== Work required ==
Print the data exactly as it is given, please.

Stored dataset items

>>>>

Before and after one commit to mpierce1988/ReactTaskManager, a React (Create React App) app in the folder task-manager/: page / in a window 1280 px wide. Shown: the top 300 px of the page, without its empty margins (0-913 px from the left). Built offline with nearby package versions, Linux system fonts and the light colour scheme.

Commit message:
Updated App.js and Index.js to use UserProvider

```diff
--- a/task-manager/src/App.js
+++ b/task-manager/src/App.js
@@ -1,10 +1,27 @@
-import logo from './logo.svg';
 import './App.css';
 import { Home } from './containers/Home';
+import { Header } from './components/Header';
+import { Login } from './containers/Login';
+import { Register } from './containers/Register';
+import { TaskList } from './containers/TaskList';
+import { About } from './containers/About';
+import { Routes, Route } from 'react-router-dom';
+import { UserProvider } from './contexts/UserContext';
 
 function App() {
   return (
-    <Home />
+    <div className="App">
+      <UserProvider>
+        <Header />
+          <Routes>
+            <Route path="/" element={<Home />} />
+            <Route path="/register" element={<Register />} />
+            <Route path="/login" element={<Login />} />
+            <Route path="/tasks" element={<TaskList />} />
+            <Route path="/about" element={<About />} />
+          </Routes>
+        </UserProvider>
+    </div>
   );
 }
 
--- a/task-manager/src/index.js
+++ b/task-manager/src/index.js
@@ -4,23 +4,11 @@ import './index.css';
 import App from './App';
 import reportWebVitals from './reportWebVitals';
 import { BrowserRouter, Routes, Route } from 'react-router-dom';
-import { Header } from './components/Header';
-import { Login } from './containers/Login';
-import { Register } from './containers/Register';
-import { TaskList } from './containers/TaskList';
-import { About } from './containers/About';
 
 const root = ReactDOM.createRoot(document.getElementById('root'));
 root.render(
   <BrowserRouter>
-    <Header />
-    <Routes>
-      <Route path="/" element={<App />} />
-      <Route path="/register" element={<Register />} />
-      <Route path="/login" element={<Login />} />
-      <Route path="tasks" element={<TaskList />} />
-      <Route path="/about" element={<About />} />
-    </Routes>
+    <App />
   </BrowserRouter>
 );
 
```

<<<<

== Written reply ==
Before and after one commit to mpierce1988/ReactTaskManager, a React (Create React App) app in the folder task-manager/: page / in a window 1280 px wide. Shown: the top 300 px of the page, without its empty margins (0-913 px from the left). Built offline with nearby package versions, Linux system fonts and the light colour scheme.

Commit message:
Updated App.js and Index.js to use UserProvider

```diff
--- a/task-manager/src/App.js
+++ b/task-manager/src/App.js
@@ -1,10 +1,27 @@
-import logo from './logo.svg';
 import './App.css';
 import { Home } from './containers/Home';
+import { Header } from './components/Header';
+import { Login } from './containers/Login';
+import { Register } from './containers/Register';
+import { TaskList } from './containers/TaskList';
+import { About } from './containers/About';
+import { Routes, Route } from 'react-router-dom';
+import { UserProvider } from './contexts/UserContext';
 
 function App() {
   return (
-    <Home />
+    <div className="App">
+      <UserProvider>
+        <Header />
+          <Routes>
+            <Route path="/" element={<Home />} />
+            <Route path="/register" element={<Register />} />
+            <Route path="/login" element={<Login />} />
+            <Route path="/tasks" element={<TaskList />} />
+            <Route path="/about" element={<About />} />
+          </Routes>
+        </UserProvider>
+    </div>
   );
 }
 
--- a/task-manager/src/index.js
+++ b/task-manager/src/index.js
@@ -4,23 +4,11 @@ import './index.css';
 import App from './App';
 import reportWebVitals from './reportWebVitals';
 import { BrowserRouter, Routes, Route } from 'react-router-dom';
-import { Header } from './components/Header';
-import { Login } from './containers/Login';
-import { Register } from './containers/Register';
-import { TaskList } from './containers/TaskList';
-import { About } from './containers/About';
 
 const root = ReactDOM.createRoot(document.getElementById('root'));
 root.render(
   <BrowserRouter>
-    <Header />
-    <Routes>
-      <Route path="/" element={<App />} />
-      <Route path="/register" element={<Register />} />
-      <Route path="/login" element={<Login />} />
-      <Route path="tasks" element={<TaskList />} />
-      <Route path="/about" element={<About />} />
-    </Routes>
+    <App />
   </BrowserRouter>
 );
 
```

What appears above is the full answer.